Information provided
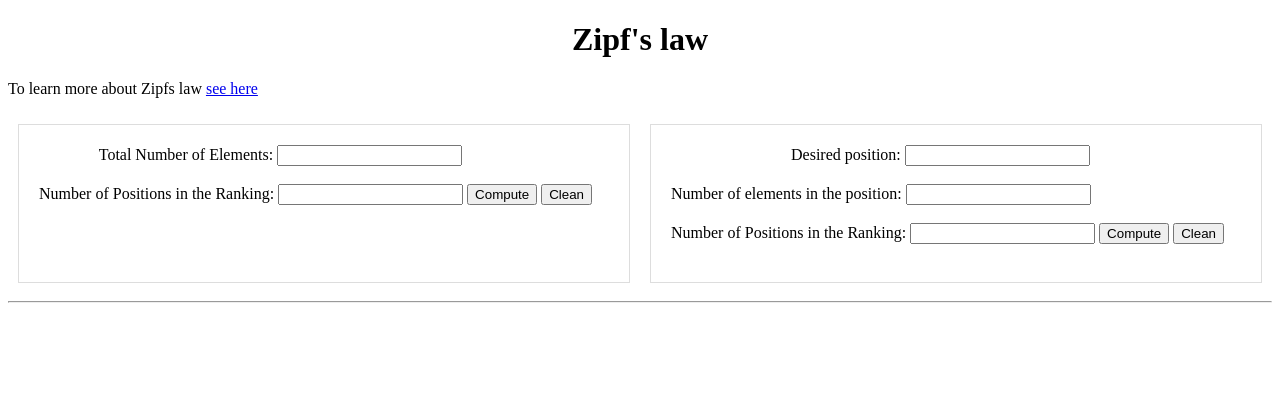
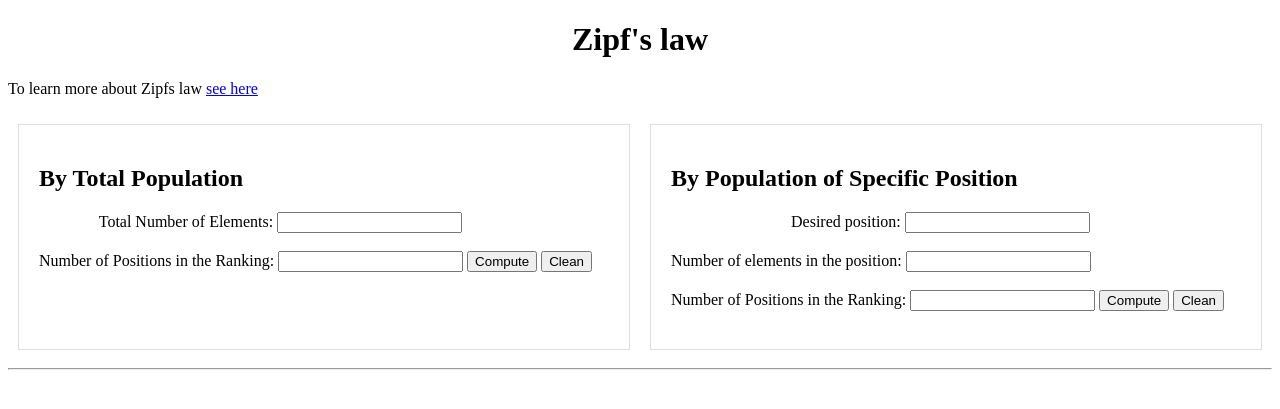
Before and after one commit to joaopedrolourencoaffonso/zipfs-law, a Flask app: page / in a window 1280 px wide. Shown: the top 409 px of the page. Run offline with Flask 3, Linux system fonts and the light colour scheme.

Commit message:
Melhorando UI e corrigindo bugs

```diff
--- a/templates/index.html
+++ b/templates/index.html
@@ -51,6 +51,7 @@
     <p>To learn more about Zipfs law <a href="https://en.wikipedia.org/wiki/Zipf's_law">see here</a></p>
     <div class="container">
         <div>
+            <h2>By Total Population</h2>
             &nbsp;&nbsp;&nbsp;&nbsp;&nbsp;&nbsp;&nbsp;&nbsp;&nbsp;&nbsp;&nbsp;&nbsp;&nbsp;&nbsp;
             <label for="userInput">Total Number of Elements: </label>
             <input type="number" id="populacaoTotal">
@@ -65,6 +66,7 @@
         </div>
 
         <div>
+            <h2>By Population of Specific Position</h2>
             &nbsp;&nbsp;&nbsp;&nbsp;&nbsp;&nbsp;&nbsp;&nbsp;&nbsp;&nbsp;&nbsp;&nbsp;&nbsp;&nbsp;&nbsp;&nbsp;&nbsp;&nbsp;&nbsp;&nbsp;&nbsp;&nbsp;&nbsp;&nbsp;&nbsp;&nbsp;&nbsp;&nbsp;&nbsp;
             <label for="userInput">Desired position: </label>
             <input type="number" id="position">
@@ -127,7 +129,7 @@
             return;
         }
 
-        if (position > numberOfPositions) {
+        if (position - numberOfPositions > 0) {
             window.alert("Error: Position not possible");
             return;
         }
```
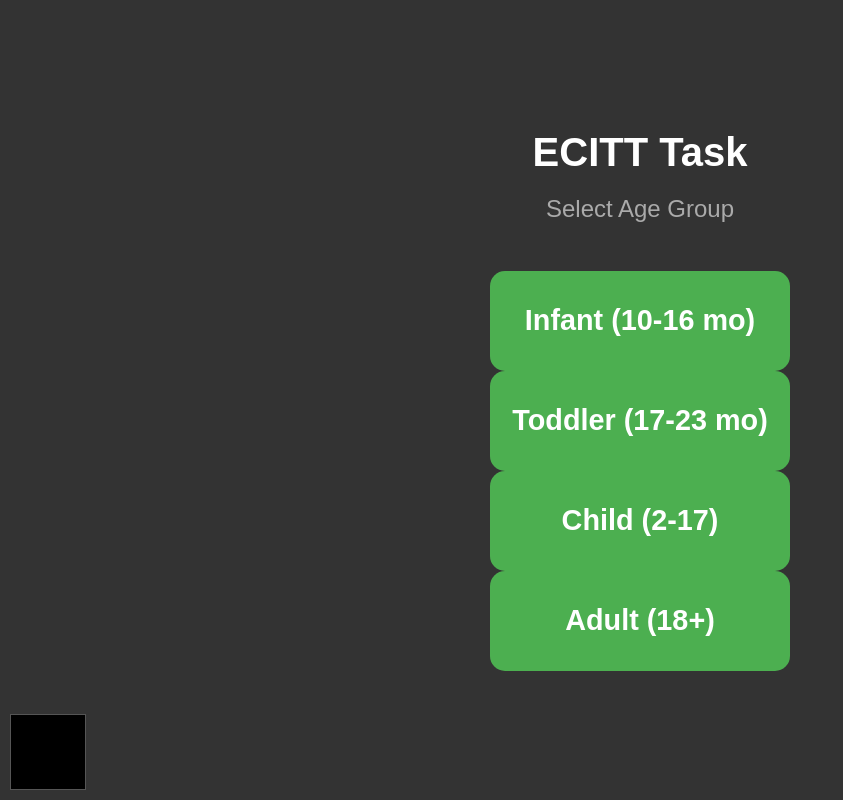
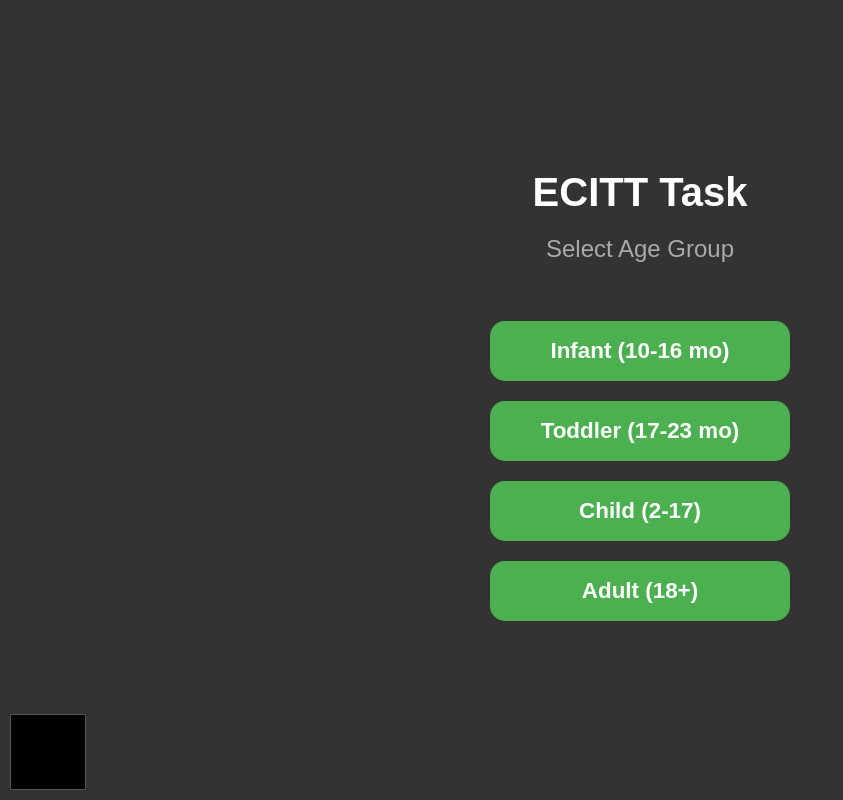
Before and after one commit to jamescsimon/USC-BEAD-Lab-ECITT, a PHP site: page / in a window 1280 px wide. Shown: the whole page, without its empty margins (0-843 px from the left). Run offline with PHP 8.4, Linux system fonts and the light colour scheme.

Commit message:
formatting buttons

```diff
--- a/unifiedtasks/styles.css
+++ b/unifiedtasks/styles.css
@@ -85,8 +85,8 @@ html, body {
 
 .age-button {
     width: 300px;
-    height: 100px;
-    font-size: 1.8em;
+    height: 60px;
+    font-size: 1.4em;
     font-weight: bold;
     background-color: #4CAF50;
     color: white;
@@ -94,6 +94,7 @@ html, body {
     border-radius: 15px;
     cursor: pointer;
     transition: background-color 0.3s;
+    margin: 10px 0;
 }
 
 .age-button:active {
```
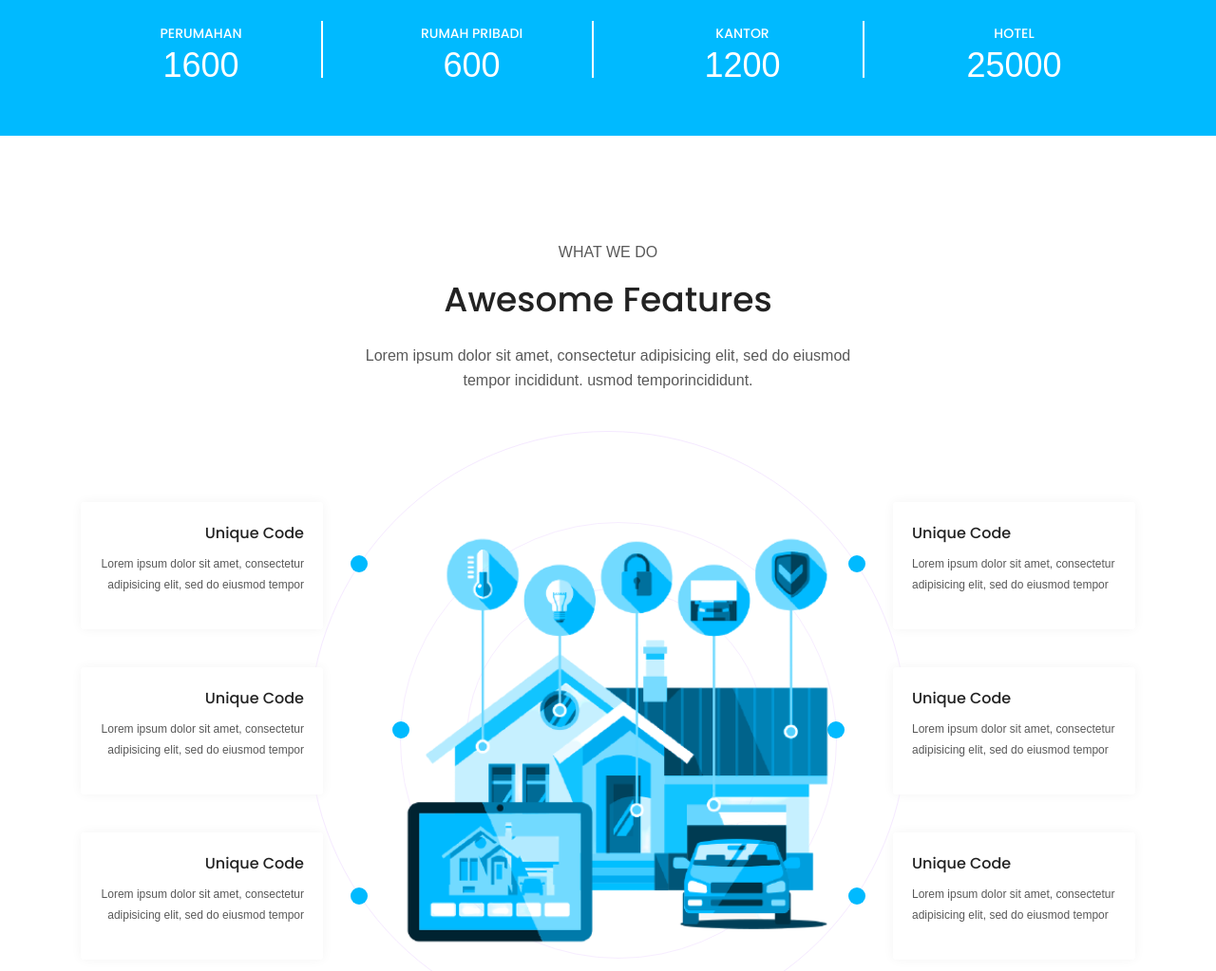
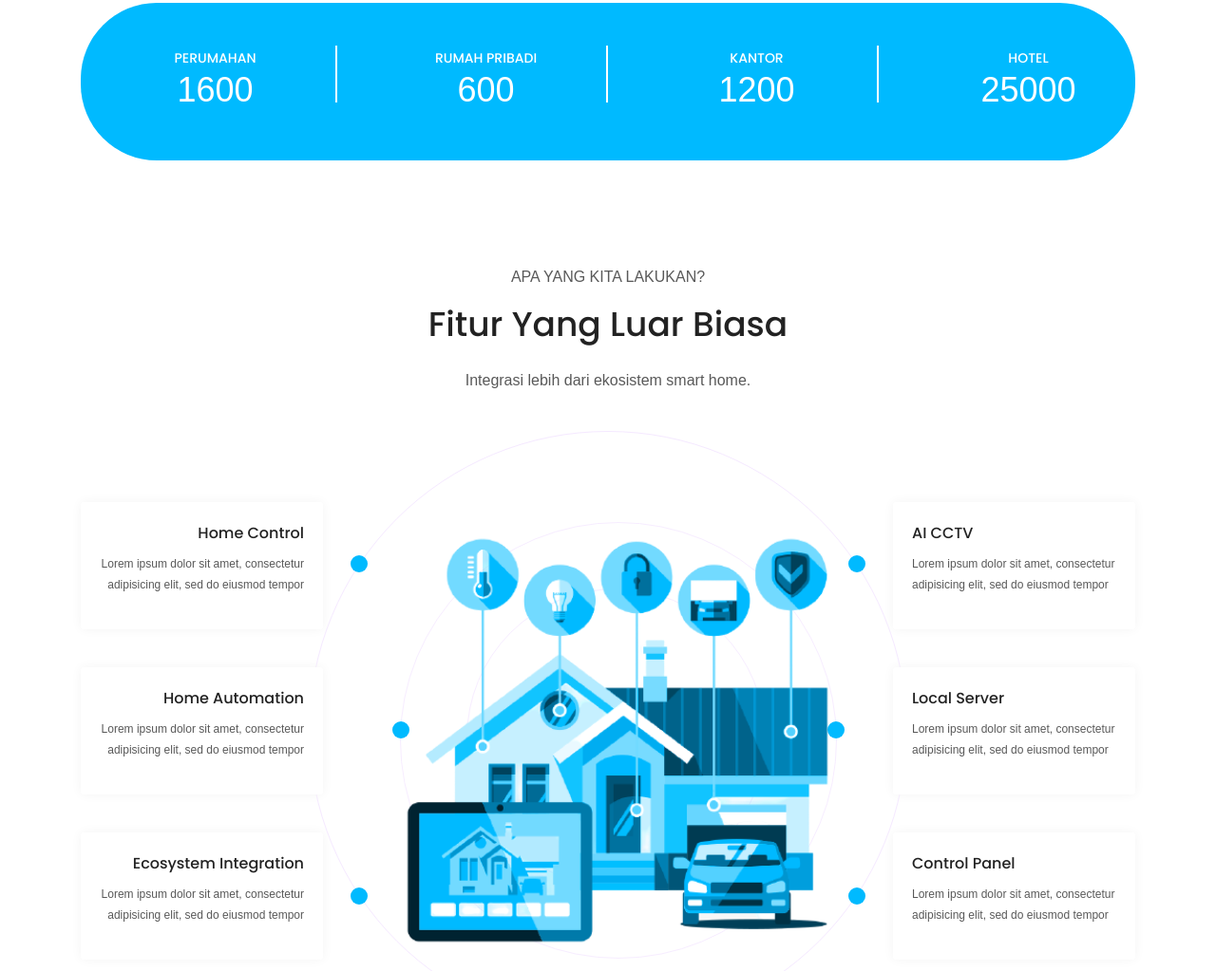
Before and after one commit to codevjs/Domomaidtics-Landing-Page, a plain HTML site: page public/index.html in a window 1280 px wide. Shown: the part 720-1743 px from the top of the page at 95% size. Drawn offline with Linux system fonts and the light colour scheme.

Commit message:
change layout and css

```diff
--- a/public/assest/css/style.css
+++ b/public/assest/css/style.css
@@ -318,10 +318,6 @@ ul.slicknav_nav li a:focus {
 
 .sticky-wrapper.is-sticky #header .boxed_btn {padding-top: 0px;padding-bottom: 0px;margin-top: 7px;}
 
-
-
-
-
 /*===============================
     *Hero Area CSS
 ================================*/
@@ -337,6 +333,9 @@ ul.slicknav_nav li a:focus {
     z-index: -1;
     border: none;
 }
+div.hero-area {
+    height: 72vh !important;
+}
 .hero_area img{
    width: auto;
    height: auto;
@@ -436,6 +435,7 @@ ul.slicknav_nav li a:focus {
     background-color:  #00baff;
     color:  #fff;
     padding:  45px 0px;
+    border-radius: 80px;
 }
 .social h6,.social p {
     color:  #fff;
--- a/public/index.html
+++ b/public/index.html
@@ -7,7 +7,7 @@
         <meta charset="UTF-8">
         <meta http-equiv="X-UA-Compatible" content="IE=edge">
         <meta name="viewport" content="width=device-width, initial-scale=1.0">
-        <meta name="description" content="Domomaidtics penyedia smart home, smart office, dan smart hotel yang dapat terintegrasi sehingga dapat memberikan kenyamanan konektivitas hingga keamanan yang baik di rumah maupun di tempat kerja.">
+        <meta name="description" content="Integrasi lebih dari satu ekosistem smart Home sehingga dapat memberikan kenyamanan konektivitas dan keamanan yang baik di rumah maupun di tempat kerja.">
         <meta name="keywords" content="Smart, Smart Home, Smart Office, Smart Hotel, IOT, WASDLabs, Kotak Narsis, Makassar, Perumahan, Rumah Pintar">
 
         <!--Favicon Icon CSS-->
@@ -86,7 +86,9 @@
                                 <div class="hero_text">
                                     <p class="uppercase-text1">Domomaidtics</p>
                                     <h1>Smart Home, Smart Life</h1>
-                                    <p>Berinvestasi dalam produk smart home yang ready stock & bersertifikasi Indonesia dan dengan garansi 1 tahun.</p>
+                                    <p>
+                                        Integrasi lebih dari satu ekosistem smart Home sehingga dapat memberikan kenyamanan konektivitas dan keamanan yang baik di rumah maupun di tempat kerja.
+                                    </p>
                                     <a href="#" class="boxed_btn active">Pasang Sekarang</a>
                                     <a href="#" class="boxed_btn">Discover More</a>
                                 </div>
@@ -100,6 +102,7 @@
                 <!--End Hero Area-->
             </div>
             <!--Scoial Item-->
+          <div class="container">
                <div class="social social_bg">
                    <div class="container">
                        <div class="row text-center">
@@ -138,31 +141,36 @@
                        </div>
                    </div>
                </div>
+          </div>
             <!--End Scoial Item-->
             <!--Features-->
            <div class="section-padding features" id="features">
                <div class="container">
+
                    <div class="row text-center">
                        <div class="col-md-6 offset-md-3">
                            <div class="section-title">
-                               <p class="uppercase-text">WHAT WE DO</p>
-                               <h1>Awesome Features</h1>
-                               <p>Lorem ipsum dolor sit amet, consectetur adipisicing elit, sed do eiusmod tempor incididunt. usmod temporincididunt.</p>
+                               <p class="uppercase-text">APA YANG KITA LAKUKAN?</p>
+                               <h1>Fitur Yang Luar Biasa</h1>
+                               <p>
+                                   Integrasi lebih dari ekosistem smart home.
+                               </p>
                            </div>
                        </div>
                    </div>
+
                    <div class="row">
                        <div class="col-lg-3 text-right">
                            <div class="single_features_item margin-top-fix">
-                               <h5>Unique Code</h5>
+                               <h5>Home Control</h5>
                                <p>Lorem ipsum dolor sit amet, consectetur adipisicing elit, sed do eiusmod tempor</p>
                            </div>
                            <div class="single_features_item">
-                               <h5>Unique Code</h5>
+                               <h5>Home Automation</h5>
                                <p>Lorem ipsum dolor sit amet, consectetur adipisicing elit, sed do eiusmod tempor</p>
                            </div>
                            <div class="single_features_item">
-                               <h5>Unique Code</h5>
+                               <h5>Ecosystem Integration</h5>
                                <p>Lorem ipsum dolor sit amet, consectetur adipisicing elit, sed do eiusmod tempor</p>
                            </div>
                        </div>
@@ -189,15 +197,15 @@
                        </div>
                        <div class="col-lg-3">
                            <div class="single_features_item">
-                               <h5>Unique Code</h5>
+                               <h5>AI CCTV</h5>
                                <p>Lorem ipsum dolor sit amet, consectetur adipisicing elit, sed do eiusmod tempor</p>
                            </div>
                            <div class="single_features_item">
-                               <h5>Unique Code</h5>
+                               <h5>Local Server</h5>
                                <p>Lorem ipsum dolor sit amet, consectetur adipisicing elit, sed do eiusmod tempor</p>
                            </div>
                            <div class="single_features_item">
-                               <h5>Unique Code</h5>
+                               <h5>Control Panel</h5>
                                <p>Lorem ipsum dolor sit amet, consectetur adipisicing elit, sed do eiusmod tempor</p>
                            </div>
                         </div>
```
Lines whose indentation alone changed are shown as unchanged.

Exercise aim
Across the whole listing above, repeat each line exactly and leave out the images.

Exercise solution
Before and after one commit to joaopedrolourencoaffonso/zipfs-law, a Flask app: page / in a window 1280 px wide. Shown: the top 409 px of the page. Run offline with Flask 3, Linux system fonts and the light colour scheme.

Commit message:
Melhorando UI e corrigindo bugs

```diff
--- a/templates/index.html
+++ b/templates/index.html
@@ -51,6 +51,7 @@
     <p>To learn more about Zipfs law <a href="https://en.wikipedia.org/wiki/Zipf's_law">see here</a></p>
     <div class="container">
         <div>
+            <h2>By Total Population</h2>
             &nbsp;&nbsp;&nbsp;&nbsp;&nbsp;&nbsp;&nbsp;&nbsp;&nbsp;&nbsp;&nbsp;&nbsp;&nbsp;&nbsp;
             <label for="userInput">Total Number of Elements: </label>
             <input type="number" id="populacaoTotal">
@@ -65,6 +66,7 @@
         </div>
 
         <div>
+            <h2>By Population of Specific Position</h2>
             &nbsp;&nbsp;&nbsp;&nbsp;&nbsp;&nbsp;&nbsp;&nbsp;&nbsp;&nbsp;&nbsp;&nbsp;&nbsp;&nbsp;&nbsp;&nbsp;&nbsp;&nbsp;&nbsp;&nbsp;&nbsp;&nbsp;&nbsp;&nbsp;&nbsp;&nbsp;&nbsp;&nbsp;&nbsp;
             <label for="userInput">Desired position: </label>
             <input type="number" id="position">
@@ -127,7 +129,7 @@
             return;
         }
 
-        if (position > numberOfPositions) {
+        if (position - numberOfPositions > 0) {
             window.alert("Error: Position not possible");
             return;
         }
```
Before and after one commit to jamescsimon/USC-BEAD-Lab-ECITT, a PHP site: page / in a window 1280 px wide. Shown: the whole page, without its empty margins (0-843 px from the left). Run offline with PHP 8.4, Linux system fonts and the light colour scheme.

Commit message:
formatting buttons

```diff
--- a/unifiedtasks/styles.css
+++ b/unifiedtasks/styles.css
@@ -85,8 +85,8 @@ html, body {
 
 .age-button {
     width: 300px;
-    height: 100px;
-    font-size: 1.8em;
+    height: 60px;
+    font-size: 1.4em;
     font-weight: bold;
     background-color: #4CAF50;
     color: white;
@@ -94,6 +94,7 @@ html, body {
     border-radius: 15px;
     cursor: pointer;
     transition: background-color 0.3s;
+    margin: 10px 0;
 }
 
 .age-button:active {
```
Before and after one commit to codevjs/Domomaidtics-Landing-Page, a plain HTML site: page public/index.html in a window 1280 px wide. Shown: the part 720-1743 px from the top of the page at 95% size. Drawn offline with Linux system fonts and the light colour scheme.

Commit message:
change layout and css

```diff
--- a/public/assest/css/style.css
+++ b/public/assest/css/style.css
@@ -318,10 +318,6 @@ ul.slicknav_nav li a:focus {
 
 .sticky-wrapper.is-sticky #header .boxed_btn {padding-top: 0px;padding-bottom: 0px;margin-top: 7px;}
 
-
-
-
-
 /*===============================
     *Hero Area CSS
 ================================*/
@@ -337,6 +333,9 @@ ul.slicknav_nav li a:focus {
     z-index: -1;
     border: none;
 }
+div.hero-area {
+    height: 72vh !important;
+}
 .hero_area img{
    width: auto;
    height: auto;
@@ -436,6 +435,7 @@ ul.slicknav_nav li a:focus {
     background-color:  #00baff;
     color:  #fff;
     padding:  45px 0px;
+    border-radius: 80px;
 }
 .social h6,.social p {
     color:  #fff;
--- a/public/index.html
+++ b/public/index.html
@@ -7,7 +7,7 @@
         <meta charset="UTF-8">
         <meta http-equiv="X-UA-Compatible" content="IE=edge">
         <meta name="viewport" content="width=device-width, initial-scale=1.0">
-        <meta name="description" content="Domomaidtics penyedia smart home, smart office, dan smart hotel yang dapat terintegrasi sehingga dapat memberikan kenyamanan konektivitas hingga keamanan yang baik di rumah maupun di tempat kerja.">
+        <meta name="description" content="Integrasi lebih dari satu ekosistem smart Home sehingga dapat memberikan kenyamanan konektivitas dan keamanan yang baik di rumah maupun di tempat kerja.">
         <meta name="keywords" content="Smart, Smart Home, Smart Office, Smart Hotel, IOT, WASDLabs, Kotak Narsis, Makassar, Perumahan, Rumah Pintar">
 
         <!--Favicon Icon CSS-->
@@ -86,7 +86,9 @@
                                 <div class="hero_text">
                                     <p class="uppercase-text1">Domomaidtics</p>
                                     <h1>Smart Home, Smart Life</h1>
-                                    <p>Berinvestasi dalam produk smart home yang ready stock & bersertifikasi Indonesia dan dengan garansi 1 tahun.</p>
+                                    <p>
+                                        Integrasi lebih dari satu ekosistem smart Home sehingga dapat memberikan kenyamanan konektivitas dan keamanan yang baik di rumah maupun di tempat kerja.
+                                    </p>
                                     <a href="#" class="boxed_btn active">Pasang Sekarang</a>
                                     <a href="#" class="boxed_btn">Discover More</a>
                                 </div>
@@ -100,6 +102,7 @@
                 <!--End Hero Area-->
             </div>
             <!--Scoial Item-->
+          <div class="container">
                <div class="social social_bg">
                    <div class="container">
                        <div class="row text-center">
@@ -138,31 +141,36 @@
                        </div>
                    </div>
                </div>
+          </div>
             <!--End Scoial Item-->
             <!--Features-->
            <div class="section-padding features" id="features">
                <div class="container">
+
                    <div class="row text-center">
                        <div class="col-md-6 offset-md-3">
                            <div class="section-title">
-                               <p class="uppercase-text">WHAT WE DO</p>
-                               <h1>Awesome Features</h1>
-                               <p>Lorem ipsum dolor sit amet, consectetur adipisicing elit, sed do eiusmod tempor incididunt. usmod temporincididunt.</p>
+                               <p class="uppercase-text">APA YANG KITA LAKUKAN?</p>
+                               <h1>Fitur Yang Luar Biasa</h1>
+                               <p>
+                                   Integrasi lebih dari ekosistem smart home.
+                               </p>
                            </div>
                        </div>
                    </div>
+
                    <div class="row">
                        <div class="col-lg-3 text-right">
                            <div class="single_features_item margin-top-fix">
-                               <h5>Unique Code</h5>
+                               <h5>Home Control</h5>
                                <p>Lorem ipsum dolor sit amet, consectetur adipisicing elit, sed do eiusmod tempor</p>
                            </div>
                            <div class="single_features_item">
-                               <h5>Unique Code</h5>
+                               <h5>Home Automation</h5>
                                <p>Lorem ipsum dolor sit amet, consectetur adipisicing elit, sed do eiusmod tempor</p>
                            </div>
                            <div class="single_features_item">
-                               <h5>Unique Code</h5>
+                               <h5>Ecosystem Integration</h5>
                                <p>Lorem ipsum dolor sit amet, consectetur adipisicing elit, sed do eiusmod tempor</p>
                            </div>
                        </div>
@@ -189,15 +197,15 @@
                        </div>
                        <div class="col-lg-3">
                            <div class="single_features_item">
-                               <h5>Unique Code</h5>
+                               <h5>AI CCTV</h5>
                                <p>Lorem ipsum dolor sit amet, consectetur adipisicing elit, sed do eiusmod tempor</p>
                            </div>
                            <div class="single_features_item">
-                               <h5>Unique Code</h5>
+                               <h5>Local Server</h5>
                                <p>Lorem ipsum dolor sit amet, consectetur adipisicing elit, sed do eiusmod tempor</p>
                            </div>
                            <div class="single_features_item">
-                               <h5>Unique Code</h5>
+                               <h5>Control Panel</h5>
                                <p>Lorem ipsum dolor sit amet, consectetur adipisicing elit, sed do eiusmod tempor</p>
                            </div>
                         </div>
```
Lines whose indentation alone changed are shown as unchanged.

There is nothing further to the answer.